Also making an Agenda debut were the brands Cheap Monday, an influential Swedish denim company; Kook of the Day, a new surf brand; and Incase, a luggage and accessories line. Hoonigan, an action-sports line headquartered in Long Beach, increased the space of its booth for this edition of Agenda. It did business at a 20-by-20 booth. At Agenda’s last show, in August, it ran a 10-by-10 booth. Agenda also introduced a new section to the show, called Enclave, for premium street and men’s contemporary fashions.

A major trend at the show was blending performance, technical fabrics and fashion. The RVCA booth featured clothes made for sports such as a jiu-jitsu and coaches’ jackets that wick away moisture. The Tavik line exhibited its “Ruger Parka.” It keeps out the elements, according to a Tavik statement, but also can be zipped into other Tavik garments as well as accessories made by the company.

For Neely Shearer of the boutique In Heroes We Trust, based in LA’s Venice Beach neighborhood, one of the main fashion trends that she saw at the show was men’s long-sleeve, button-up shirting. Most shirts were presented in basic colors.

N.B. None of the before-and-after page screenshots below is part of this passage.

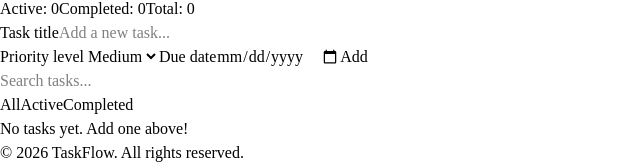
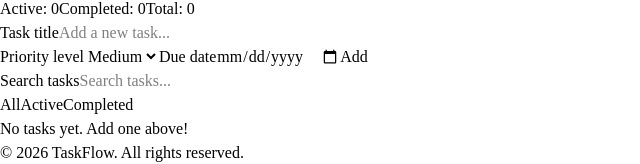
Before and after one commit to sieve-dev-sudo/taskflow-frontend, a React (Vite) app: page / in a window 1280 px wide. Shown: the part 123-287 px from the top of the page, without its empty margins (0-640 px from the left). Built offline with nearby package versions, Linux system fonts and the light colour scheme.

Commit message:
a11y: add accessible label to SearchBar

```diff
--- a/src/components/SearchBar.jsx
+++ b/src/components/SearchBar.jsx
@@ -1,12 +1,17 @@
 function SearchBar({ value, onChange }) {
   return (
+    <>
+      <label htmlFor="task-search" className="sr-only">Search tasks</label>
       <input
+        id="task-search"
         type="text"
         value={value}
         onChange={(e) => onChange(e.target.value)}
         placeholder="Search tasks..."
+        aria-label="Search tasks"
         className="w-full px-4 py-2 mb-4 border border-slate-300 dark:border-slate-700 rounded-lg bg-white dark:bg-slate-800 text-slate-900 dark:text-slate-100"
       />
+    </>
   )
 }
 
```
Lines whose indentation alone changed are shown as unchanged.
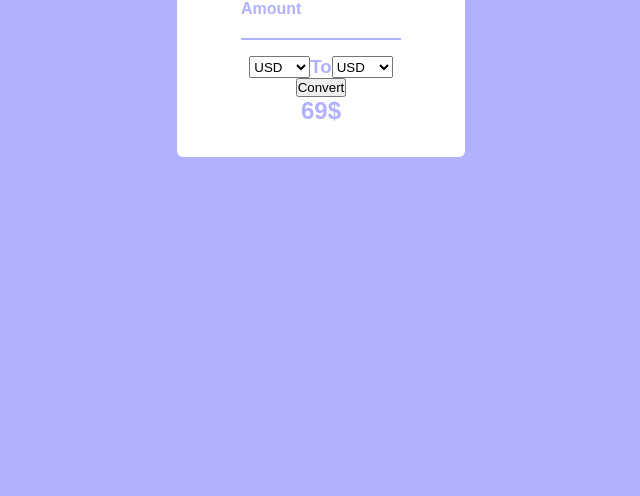
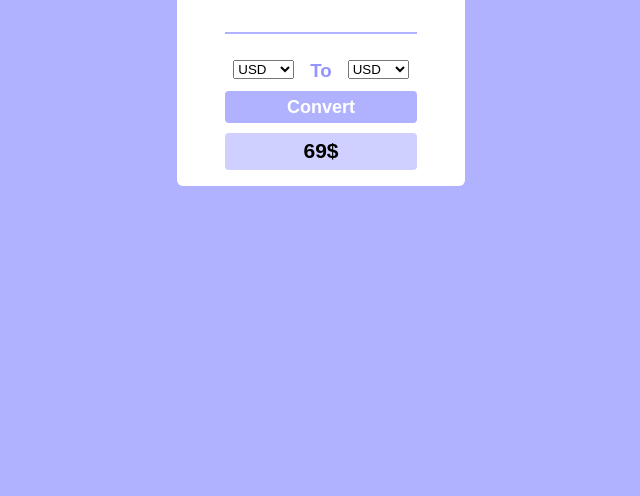
Before and after one commit to ArberSh/Exchange-Rate, a plain HTML site: page index.html in a window 1280 px wide. Shown: the part 304-800 px from the top of the page, without its empty margins (319-959 px from the left). Drawn offline with Linux system fonts and the light colour scheme.

Commit message:
Working on select element

```diff
--- a/index.html
+++ b/index.html
@@ -12,29 +12,33 @@
         <div class="Exchange-Container">
             <div class="Exchange-Wrapper">
                 <!-- Fix here  nese spuno boje me div-->
-                <h1>Exchange Rate</h1>
+                <h1 class="Title">Exchange Rate</h1>
                 <img src="Logo.png" alt="">
                 <div class="Input-container">
                 <label>Amount</label>
                 <input type="number">
                 </div>
                 <div class="Change-Rate">
+                    <div class="From">
                     <select name="Currency" id="Currency">
                         <option value="USD">USD</option>
                         <option value="LEK">LEK</option>
                         <option value="EURO">EURO</option>
                         <option value="idk">IDK</option>
                       </select>
+                    </div>
                       <h3>To</h3>
+                      <div class="To">
                       <select name="Currency1" id="Currency1">
                         <option value="USD">USD</option>
                         <option value="LEK">LEK</option>
                         <option value="EURO">EURO</option>
                         <option value="idk">IDK</option>
                       </select>
+                    </div>
                 </div>
                 <button>Convert</button>
-                <div>
+                <div class="Result">
                     <h1>69$</h1>
                 </div>
             </div>
--- a/styles.css
+++ b/styles.css
@@ -23,9 +23,9 @@ body{
     justify-content: center;
     align-items: center;
     flex-direction: column;
-    color: #B1B2FF;
+    color: #9294ff;
 }
-h1{
+Title{
     text-align: center;
     margin-bottom: 1rem;
 }
@@ -41,17 +41,52 @@ img{
     flex-direction: column;
 }
 .Input-container input{
+    margin: 0.6rem 0;
     width:100%;
-    max-width:10rem;
+    max-width:12rem;
     height:1.4rem;
-    font-size:14px;
-    color: #B1B2FF;
+    font-size:16px;
+    color: #9294ff;
     border:none;
     border-bottom: #B1B2FF 2px solid;
     outline: none;
     padding: 0.2rem;
+    font-weight: bold;
 }
+/* FIX THIS DOWN  */
 .Change-Rate{
     display: flex;
     flex-direction: row;
+    gap: 1rem;
 }
+.select-selected{
+    background-color: #9294ff;
+    width: 6rem;
+}
+
+button{
+    width: 100%;
+    max-width: 12rem;
+    height: 2rem;
+    margin: 0.6rem 0;
+    background-color: #B1B2FF;
+    border: none;
+    font-size: bold;
+    color: white;
+    font-size: 18px;
+    font-weight: bold;
+    border-radius: 4px;
+    cursor: pointer;
+}
+button:active{
+    background-color: #9294ff;
+}
+.Result{
+    background-color: #cfd0ff;
+    color: rgb(0, 0, 0);
+    width: 12rem;
+    border-radius: 4px;
+    text-align: center;
+    padding: 0.4rem 0;
+    font-size: 14px;
+}
```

“There seemed to be a lot of artist collaborations, too,” she said of capsule collections offered by the brands.

Paulina Castelli of Venice Heights, another Venice-area boutique, reported that unisex athleisure styles seemed to be popular at the show. “I saw a lot of denim with an American heritage look and chinos styled with legs rolled up way past the ankles,” she said.

After the show closed on Jan. 8, many of the attendees and vendors walked to the convention center’s Center Theater for the Agenda Emerge Conference. Presented by Project Cobalt, Group Y and Nice Kicks, the conference features TED-style talks where business leaders and artists speak on their careers. Speaking at the Agenda Emerge Conference was Jeff Kearl, cofounder of Stance; Nic Galway, a global design vice president of Adidas Originals; Jon Wexler, a marketing chief at Adidas; and Mark Gonzalez, a pioneering skateboarder.

Next up for Agenda is its first trade show in Miami. It takes place at the Mana Wynwood Production Village Jan. 18–19.